(Data items)
---*---

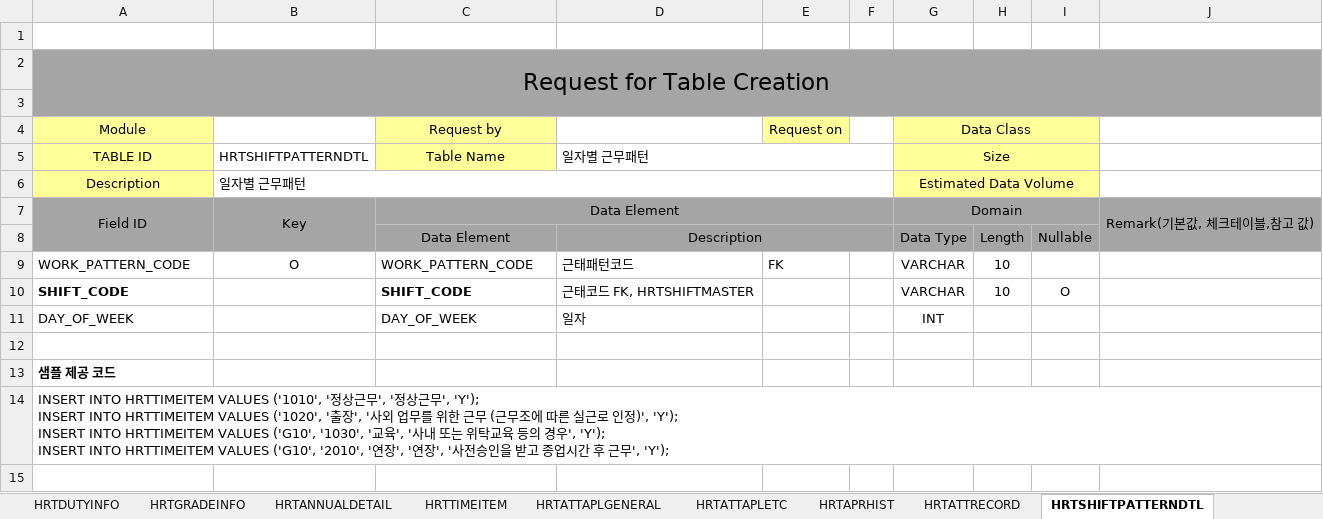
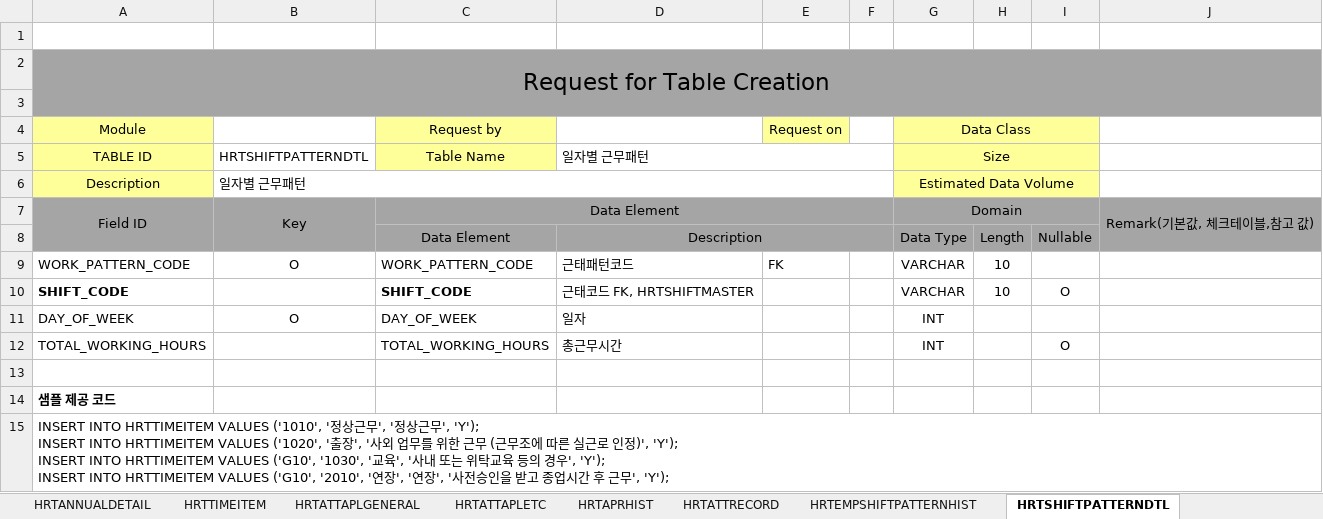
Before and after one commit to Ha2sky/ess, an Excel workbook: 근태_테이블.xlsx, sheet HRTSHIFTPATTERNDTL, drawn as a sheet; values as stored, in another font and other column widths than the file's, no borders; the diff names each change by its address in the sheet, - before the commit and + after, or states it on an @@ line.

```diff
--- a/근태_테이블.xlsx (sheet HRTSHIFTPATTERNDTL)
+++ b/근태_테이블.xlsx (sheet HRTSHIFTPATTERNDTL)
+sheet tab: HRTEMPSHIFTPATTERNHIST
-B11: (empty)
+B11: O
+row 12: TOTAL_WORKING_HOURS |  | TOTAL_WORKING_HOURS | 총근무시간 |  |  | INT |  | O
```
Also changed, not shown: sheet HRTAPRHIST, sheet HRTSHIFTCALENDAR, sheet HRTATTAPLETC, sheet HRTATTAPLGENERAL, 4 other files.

---*---

:: WHAT THE TASK ASKS ::
Only the lines above that hold "HRTSHIFTPATTERNDTL" are wanted. Show every one of them.

:: RESULT FOR THIS EXERCISE ::
Before and after one commit to Ha2sky/ess, an Excel workbook: 근태_테이블.xlsx, sheet HRTSHIFTPATTERNDTL, drawn as a sheet; values as stored, in another font and other column widths than the file's, no borders; the diff names each change by its address in the sheet, - before the commit and + after, or states it on an @@ line.
--- a/근태_테이블.xlsx (sheet HRTSHIFTPATTERNDTL)
+++ b/근태_테이블.xlsx (sheet HRTSHIFTPATTERNDTL)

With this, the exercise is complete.